* TASK INSTRUCTIONS *
Please give back each line below unchanged; none of the pictures should appear.

Recorded data:
%%
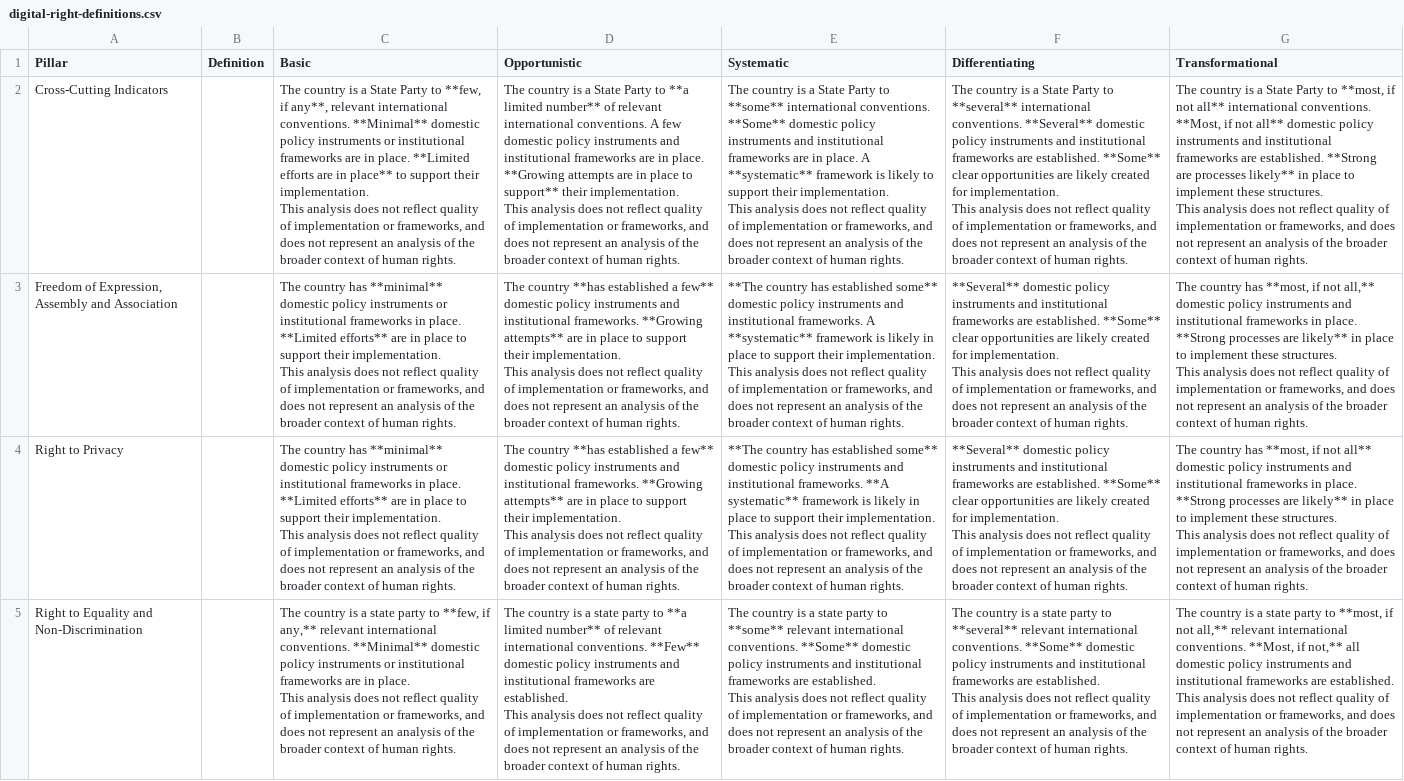
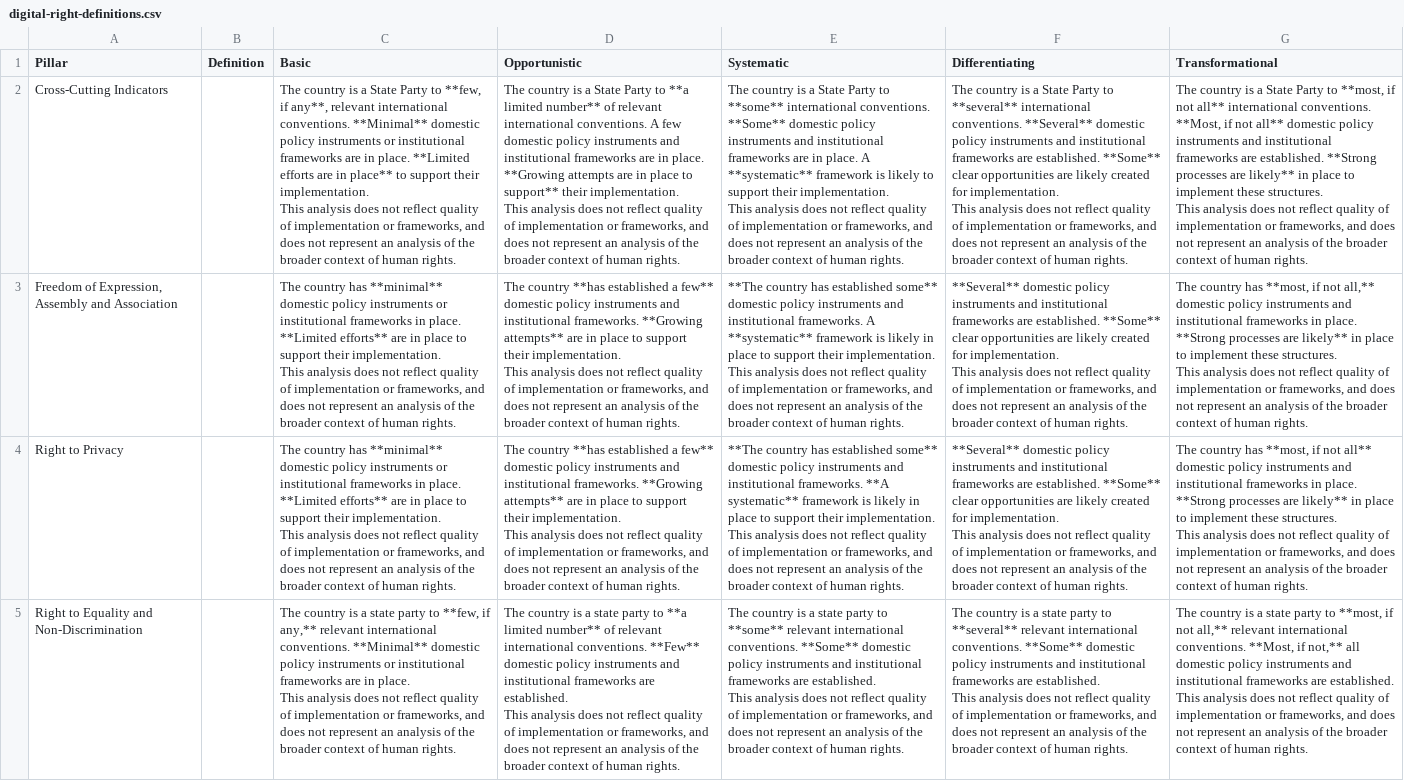
Before and after one commit to xeptagondev/undp-digital-development-compass, a CSV file: ui/database/raw/digital-right-definitions.csv, drawn as a sheet.

Commit message:
Update Cross-Cutting Indicators Transformational

```diff
--- a/ui/database/raw/digital-right-definitions.csv
+++ b/ui/database/raw/digital-right-definitions.csv
@@ -1,13 +1,13 @@
 Pillar,Definition,Basic,Opportunistic,Systematic,Differentiating,Transformational
-Cross-Cutting Indicators,,"The country is a State Party to **few, if any**, relevant international conventions. **Minimal** domestic policy instruments or institutional frameworks are in place. **Limited efforts are in place** to support their implementation.
-
-This analysis does not reflect quality of implementation or frameworks, and does not represent an analysis of the broader context of human rights.","The country is a State Party to **a limited number** of relevant international conventions. A few domestic policy instruments and institutional frameworks are in place. **Growing attempts are in place to support** their implementation.
-
-This analysis does not reflect quality of implementation or frameworks, and does not represent an analysis of the broader context of human rights.","The country is a State Party to **some** international conventions. **Some** domestic policy instruments and institutional frameworks are in place. A **systematic** framework is likely to support their implementation.
-
-This analysis does not reflect quality of implementation or frameworks, and does not represent an analysis of the broader context of human rights.","The country is a State Party to **several** international conventions. **Several** domestic policy instruments and institutional frameworks are established. **Some** clear opportunities are likely created for implementation.
-
-This analysis does not reflect quality of implementation or frameworks, and does not represent an analysis of the broader context of human rights.","The country is a State Party to **most, if not all** international conventions. **Most, if not all** domestic policy instruments and institutional frameworks are established. **Strong are processes likely** in place to implement these structures.
-
-This analysis does not reflect quality of implementation or frameworks, and does not represent an analysis of the broader context of human rights."
+Cross-Cutting Indicators,,"The country is a State Party to **few, if any**, relevant international conventions. **Minimal** domestic policy instruments or institutional frameworks are in place. **Limited efforts are in place** to support their implementation.
+
+This analysis does not reflect quality of implementation or frameworks, and does not represent an analysis of the broader context of human rights.","The country is a State Party to **a limited number** of relevant international conventions. A few domestic policy instruments and institutional frameworks are in place. **Growing attempts are in place to support** their implementation.
+
+This analysis does not reflect quality of implementation or frameworks, and does not represent an analysis of the broader context of human rights.","The country is a State Party to **some** international conventions. **Some** domestic policy instruments and institutional frameworks are in place. A **systematic** framework is likely to support their implementation.
+
+This analysis does not reflect quality of implementation or frameworks, and does not represent an analysis of the broader context of human rights.","The country is a State Party to **several** international conventions. **Several** domestic policy instruments and institutional frameworks are established. **Some** clear opportunities are likely created for implementation.
+
+This analysis does not reflect quality of implementation or frameworks, and does not represent an analysis of the broader context of human rights.","The country is a State Party to **most, if not all** international conventions. **Most, if not all** domestic policy instruments and institutional frameworks are established. **Strong processes are likely** in place to implement these structures.
+
+This analysis does not reflect quality of implementation or frameworks, and does not represent an analysis of the broader context of human rights."
 "Freedom of Expression, Assembly and Association",,"The country has **minimal** domestic policy instruments or institutional frameworks in place. **Limited efforts** are in place to support their implementation.
```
%%
* ANSWER *
Before and after one commit to xeptagondev/undp-digital-development-compass, a CSV file: ui/database/raw/digital-right-definitions.csv, drawn as a sheet.

Commit message:
Update Cross-Cutting Indicators Transformational

```diff
--- a/ui/database/raw/digital-right-definitions.csv
+++ b/ui/database/raw/digital-right-definitions.csv
@@ -1,13 +1,13 @@
 Pillar,Definition,Basic,Opportunistic,Systematic,Differentiating,Transformational
-Cross-Cutting Indicators,,"The country is a State Party to **few, if any**, relevant international conventions. **Minimal** domestic policy instruments or institutional frameworks are in place. **Limited efforts are in place** to support their implementation.
-
-This analysis does not reflect quality of implementation or frameworks, and does not represent an analysis of the broader context of human rights.","The country is a State Party to **a limited number** of relevant international conventions. A few domestic policy instruments and institutional frameworks are in place. **Growing attempts are in place to support** their implementation.
-
-This analysis does not reflect quality of implementation or frameworks, and does not represent an analysis of the broader context of human rights.","The country is a State Party to **some** international conventions. **Some** domestic policy instruments and institutional frameworks are in place. A **systematic** framework is likely to support their implementation.
-
-This analysis does not reflect quality of implementation or frameworks, and does not represent an analysis of the broader context of human rights.","The country is a State Party to **several** international conventions. **Several** domestic policy instruments and institutional frameworks are established. **Some** clear opportunities are likely created for implementation.
-
-This analysis does not reflect quality of implementation or frameworks, and does not represent an analysis of the broader context of human rights.","The country is a State Party to **most, if not all** international conventions. **Most, if not all** domestic policy instruments and institutional frameworks are established. **Strong are processes likely** in place to implement these structures.
-
-This analysis does not reflect quality of implementation or frameworks, and does not represent an analysis of the broader context of human rights."
+Cross-Cutting Indicators,,"The country is a State Party to **few, if any**, relevant international conventions. **Minimal** domestic policy instruments or institutional frameworks are in place. **Limited efforts are in place** to support their implementation.
+
+This analysis does not reflect quality of implementation or frameworks, and does not represent an analysis of the broader context of human rights.","The country is a State Party to **a limited number** of relevant international conventions. A few domestic policy instruments and institutional frameworks are in place. **Growing attempts are in place to support** their implementation.
+
+This analysis does not reflect quality of implementation or frameworks, and does not represent an analysis of the broader context of human rights.","The country is a State Party to **some** international conventions. **Some** domestic policy instruments and institutional frameworks are in place. A **systematic** framework is likely to support their implementation.
+
+This analysis does not reflect quality of implementation or frameworks, and does not represent an analysis of the broader context of human rights.","The country is a State Party to **several** international conventions. **Several** domestic policy instruments and institutional frameworks are established. **Some** clear opportunities are likely created for implementation.
+
+This analysis does not reflect quality of implementation or frameworks, and does not represent an analysis of the broader context of human rights.","The country is a State Party to **most, if not all** international conventions. **Most, if not all** domestic policy instruments and institutional frameworks are established. **Strong processes are likely** in place to implement these structures.
+
+This analysis does not reflect quality of implementation or frameworks, and does not represent an analysis of the broader context of human rights."
 "Freedom of Expression, Assembly and Association",,"The country has **minimal** domestic policy instruments or institutional frameworks in place. **Limited efforts** are in place to support their implementation.
```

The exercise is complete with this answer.